Mr Brown set about his task methodically, tackling the personal questions - relations with Tony Blair, the character issue and his Scottishness - head on. He admitted, with a certain low-key elegance, that he and Mr Blair had had their differences and that these had not always been well handled. He was generous to Mr Blair's political perspicacity, without being extravagant in praise. And he made an effort to say more about himself and his "values", accepting that people wanted to know more about him as a person. The "son of the manse" was probably more present in this speech than in any other he has made.
Mr Brown's difficulty was in reconciling the requirement to present his own programme for the future with the need not to reopen the damaging public slanging match that had broken out only three weeks before.

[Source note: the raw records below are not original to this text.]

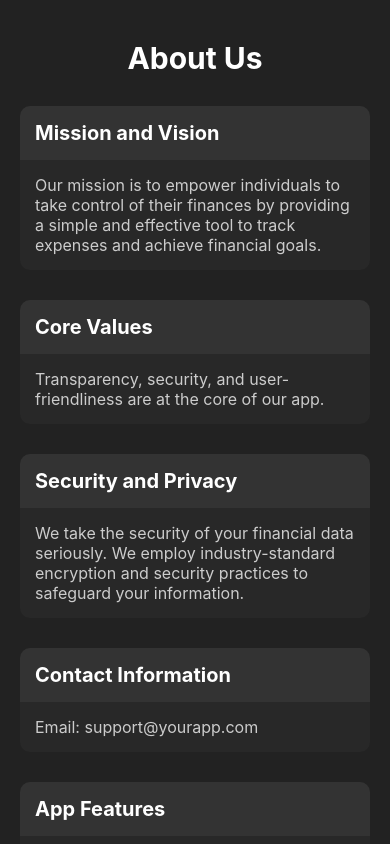
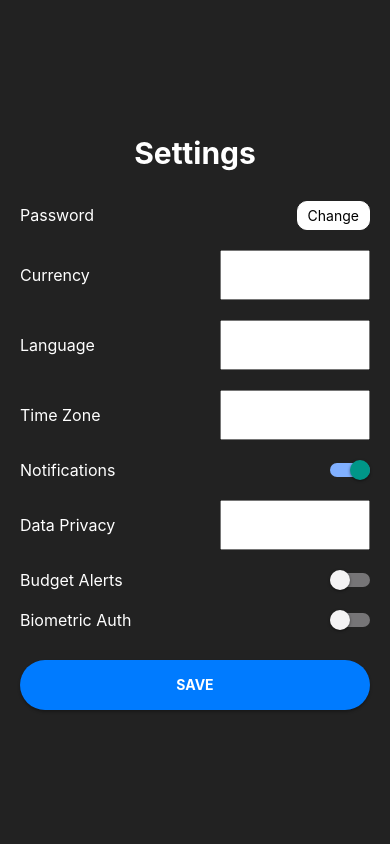
Before and after one commit to Ayush234k/Expense-Tracker, a React Native app: screen / in a window 390 px wide. Built offline with nearby package versions, Linux system fonts and the light colour scheme.

Commit message:
settings page updated

```diff
--- a/App.js
+++ b/App.js
@@ -1,4 +1,4 @@
-import {StyleSheet, Text, View} from 'react-native';
+import {Settings, StyleSheet, Text, View} from 'react-native';
 import React from 'react';
 import {NavigationContainer} from '@react-navigation/native';
 import {createNativeStackNavigator} from '@react-navigation/native-stack';
@@ -6,6 +6,7 @@ import Login from './src/Login';
 import SignUp from './src/SignUp';
 import Contact from './src/Contact';
 import AboutUs from './src/AboutUs';
+import Setting from './src/Settings';
 // import Dashboard from './src/Dashboard';
 
 const App = () => {
@@ -13,8 +14,9 @@ const App = () => {
   return (
     <NavigationContainer>
       <Stack.Navigator
-        initialRouteName="About"
+        initialRouteName="Setting"
         screenOptions={{headerShown: false}}>
+        <Stack.Screen name="Setting" component={Setting} />
         <Stack.Screen name="About" component={AboutUs} />
         <Stack.Screen name="Contact" component={Contact} />
         <Stack.Screen name="Login" component={Login} />
--- a/package.json
+++ b/package.json
@@ -13,11 +13,13 @@
     "@emotion/react": "^11.13.0",
     "@emotion/styled": "^11.13.0",
     "@expo/vector-icons": "^14.0.2",
+    "@react-native-picker/picker": "^2.7.7",
     "@react-navigation/native": "^6.1.18",
     "@react-navigation/native-stack": "^6.11.0",
     "react": "18.2.0",
     "react-native": "0.74.5",
     "react-native-heroicons": "^4.0.0",
+    "react-native-popup-dialog": "^0.18.3",
     "react-native-safe-area-context": "^4.10.9",
     "react-native-screens": "^3.34.0"
   },
--- /dev/null
+++ b/src/Settings.js
@@ -0,0 +1,264 @@
+import React, { useState } from 'react';
+import { StyleSheet, Text, View, TextInput, TouchableOpacity, Alert, Switch, Modal } from 'react-native';
+import { Picker } from '@react-native-picker/picker';
+
+const Settings = () => {
+  const [password, setPassword] = useState('');
+  const [selectedCurrency, setSelectedCurrency] = useState('USD');
+  const [selectedLanguage, setSelectedLanguage] = useState('English');
+  const [selectedTimeZone, setSelectedTimeZone] = useState('IST');
+  const [notificationsEnabled, setNotificationsEnabled] = useState(true);
+  const [dataPrivacy, setDataPrivacy] = useState('Limited');
+  const [budgetAlertsEnabled, setBudgetAlertsEnabled] = useState(false);
+  const [biometricAuthEnabled, setBiometricAuthEnabled] = useState(false);
+  const [isChangePasswordModalVisible, setChangePasswordModalVisible] = useState(false);
+  const [newPassword, setNewPassword] = useState('');
+
+  const onSave = () => {
+    Alert.alert('Settings Saved', 'Your settings have been updated.');
+  };
+
+  const handleChangePassword = () => {
+    setChangePasswordModalVisible(false);
+    console.log('New password:', newPassword);
+  };
+
+  return (
+    <View style={styles.container}>
+      <Text style={styles.title}>Settings</Text>
+
+      <TouchableOpacity onPress={() => setChangePasswordModalVisible(true)} style={styles.settingRow}>
+        <Text style={styles.settingLabel}>Password</Text>
+            <TouchableOpacity style={styles.changeButton} onPress={() => setChangePasswordModalVisible(true)}>
+                <Text style={styles.changeButtonText}>Change</Text>
+            </TouchableOpacity>
+      </TouchableOpacity>
+
+      <View style={styles.settingRow}>
+        <Text style={styles.settingLabel}>Currency</Text>
+        <Picker
+          selectedValue={selectedCurrency}
+          onValueChange={(itemValue) => setSelectedCurrency(itemValue)}
+          style={styles.picker}
+        >
+          <Picker.Item label="USD" value="USD" />
+          <Picker.Item label="EUR" value="EUR" />
+          <Picker.Item label="INR" value="INR" />
+        </Picker>
+      </View>
+
+      <View style={styles.settingRow}>
+        <Text style={styles.settingLabel}>Language</Text>
+        <Picker
+          selectedValue={selectedLanguage}
+          onValueChange={(itemValue) => setSelectedLanguage(itemValue)}
+          style={styles.picker}
+        >
+          <Picker.Item label="English" value="English" />
+          <Picker.Item label="Hindi" value="Hindi" />
+        </Picker>
+      </View>
+
+      <View style={styles.settingRow}>
+        <Text style={styles.settingLabel}>Time Zone</Text>
+        <Picker
+          selectedValue={selectedTimeZone}
+          onValueChange={(itemValue) => setSelectedTimeZone(itemValue)}
+          style={styles.picker}
+        >
+          <Picker.Item label="IST" value="IST" />
+          <Picker.Item label="GMT" value="GMT" />
+        </Picker>
+      </View>
+
+      <View style={styles.settingRow}>
+        <Text style={styles.settingLabel}>Notifications</Text>
+        <Switch
+          value={notificationsEnabled}
+          onValueChange={setNotificationsEnabled}
+          trackColor={{ false: "#767577", true: "#81b0ff" }}
+          thumbColor={notificationsEnabled ? "#f5dd4b" : "#f4f3f4"}
+        />
+      </View>
+
+      <View style={styles.settingRow}>
+        <Text style={styles.settingLabel}>Data Privacy</Text>
+        <Picker
+          selectedValue={dataPrivacy}
+          onValueChange={(itemValue) => setDataPrivacy(itemValue)}
+          style={styles.picker}
+        >
+          <Picker.Item label="Limited" value="Limited" />
+          <Picker.Item label="Full" value="Full" />
+        </Picker>
+      </View>
+
+      <View style={styles.settingRow}>
+        <Text style={styles.settingLabel}>Budget Alerts</Text>
+        <Switch
+          value={budgetAlertsEnabled}
+          onValueChange={setBudgetAlertsEnabled}
+          trackColor={{ false: "#767577", true: "#81b0ff" }}
+          thumbColor={budgetAlertsEnabled ? "#f5dd4b" : "#f4f3f4"}
+        />
+      </View>
+
+      <View style={styles.settingRow}>
+        <Text style={styles.settingLabel}>Biometric Auth</Text>
+        <Switch
+          value={biometricAuthEnabled}
+          onValueChange={setBiometricAuthEnabled}
+          trackColor={{ false: "#767577", true: "#81b0ff" }}
+          thumbColor={biometricAuthEnabled ? "#f5dd4b" : "#f4f3f4"}
+        />
+      </View>
+
+      <TouchableOpacity onPress={onSave} style={styles.saveBtn}>
+        <Text style={styles.saveText}>SAVE</Text>
+      </TouchableOpacity>
+
+      <Modal
+        visible={isChangePasswordModalVisible}
+        animationType="slide"
+        transparent={true}
+        onRequestClose={() => setChangePasswordModalVisible(false)}
+      >
+        <View style={styles.modalContainer}>
+          <View style={styles.modalContent}>
+            <Text style={styles.modalTitle}>Change Password</Text>
+            <TextInput
+              style={styles.modalInput}
+              placeholder="New Password"
+              secureTextEntry
+              value={newPassword}
+              onChangeText={setNewPassword}
+            />
+            <TouchableOpacity onPress={handleChangePassword} style={styles.modalButton}>
+              <Text style={styles.modalButtonText}>Confirm</Text>
+            </TouchableOpacity>
+          </View>
+        </View>
+      </Modal>
+    </View>
+  );
+};
+
+const styles = StyleSheet.create({
+    container: {
+        flex: 1,
+        backgroundColor: '#222',
+        alignItems: 'center',
+        justifyContent: 'center',
+        paddingHorizontal: 20,
+      },
+      title: {
+        fontSize: 30,
+        fontWeight: 'bold',
+
+        marginBottom: 30,
+        color: '#fff',
+      },
+      inputView: {
+        width: '100%',
+        backgroundColor: '#333',
+        borderRadius: 25,
+        height: 50,
+        marginBottom: 20,
+        justifyContent: 'center',
+        paddingHorizontal: 20,
+        shadowColor: '#000',
+        shadowOffset: { width: 0, height: 2 },
+        shadowOpacity: 0.3,
+        shadowRadius: 3,
+        elevation: 5,
+      },
+      inputText: {
+        height: 50,
+        color: '#fff',
+      },
+      settingRow: {
+        flexDirection: 'row',
+        alignItems: 'center',
+        justifyContent: 'space-between',
+        width: '100%',
+        marginBottom: 20,
+      },
+      settingLabel: {
+        color: '#fff',
+        fontSize: 16,
+      },
+      picker: {
+        height: 50,
+        width: 150,
+        color: '#fff',
+      },
+      settingValue: {
+        color: '#007bff',
+        fontSize: 16,
+      },
+      saveBtn: {
+        width: '100%',
+        backgroundColor: '#007bff',
+        borderRadius: 25,
+        height: 50,
+        alignItems: 'center',
+        justifyContent: 'center',
+        marginTop: 10,
+        shadowColor: '#000',
+        shadowOffset: { width: 0, height: 2 },
+        shadowOpacity: 0.3,
+        shadowRadius: 3,
+        elevation: 5,
+      },
+      saveText: {
+        color: 'white',
+        fontWeight: 'bold',
+      },
+      changeButton: {
+        backgroundColor: 'white',
+        paddingHorizontal: 10,
+        paddingVertical: 5,
+        borderRadius: 10,
+        borderWidth: 1,
+        borderColor: 'white',
+      },
+      changeButtonText: {
+        color: 'black',
+      },
+    modalContainer: {
+        flex: 1,
+        justifyContent: 'center',
+        alignItems: 'center',
+        backgroundColor: 'rgba(0, 0, 0, 0.5)',
+    },
+    modalContent: {
+        backgroundColor: 'white',
+        padding: 20,
+        borderRadius: 15,
+        width: '80%',
+    },
+    modalTitle: {
+        fontSize: 18,
+        fontWeight: 'bold',
+        marginBottom: 10,
+    },
+    modalInput: {
+        borderWidth: 1,
+        borderColor: 'gray',
+        padding: 10,
+        marginBottom: 10,
+        borderRadius: 15,
+    },
+    modalButton: {
+        backgroundColor: '#007bff',
+        padding: 10,
+        borderRadius: 15,
+        alignItems: 'center',
+    },
+    modalButtonText: {
+        color: 'white',
+        fontWeight: 'bold',
+    },
+});
+
+export default Settings;
```
Also changed, not shown: 1 other file (tests, documents, lock files or other folders).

After all, Mr Blair is still Prime Minister, possibly for the best part of the year ahead, and much of Mr Brown's claim to be Labour's next leader rests on his record as Chancellor in the Government of Tony Blair.
He managed, just about, to square the circle between continuity and change, but it was sometimes an uncomfortable process to watch. Where the past was concerned, he saw it as a joint Blair-Brown endeavour that successfully met the requirements of the times. It was changing times, rather than changing personalities or leaders, which - he argued - dictated the need for change in the future. "Because the challenges are quite different, the programme for governing will be quite different," as he put it. This was the cue for Mr Brown to separate his priorities and policies - albeit modestly - from those of Mr Blair. There were pledges of more devolution, public services increasingly tailored to the individual, and the half-suggestion of a written constitution. Here were a few tantalising hints of the changes that might await, but not much more.
For the rest, though, Mr Brown's policy statements veered from the reassuring - more emphasis on educational aspiration and environmental protection - to the unsurprising. There was also disappointment for the Labour left. While promising to make society, and government, more inclusive, Mr Brown spoke of "New Labour's renewal" being built upon "a flexible economy, reformed personalised services, public and private sectors ... working together". Translated, this suggested that he would continue the very reforms that so many on the left hoped the party might sideline, along with Mr Blair.
In terms of policy, Mr Brown's speech offered little advance on his speech of 2005 - which may be no bad thing in a Government that often seems to lurch from one new initiative to the next. Where it differed, was in tone. This time last year, the Chancellor spoke as Prime Minister in waiting, even though no date for the handover was even on the horizon. This year, with Mr Blair committed to leaving office within the year and David Cameron's Conservatives ahead of Labour in the polls, the context has changed. This was the speech of a job applicant - albeit an assured one - rather than an heir presumptive. In such complicated political circumstances, that was a characteristically prudent approach for this would-be Prime Minister to take.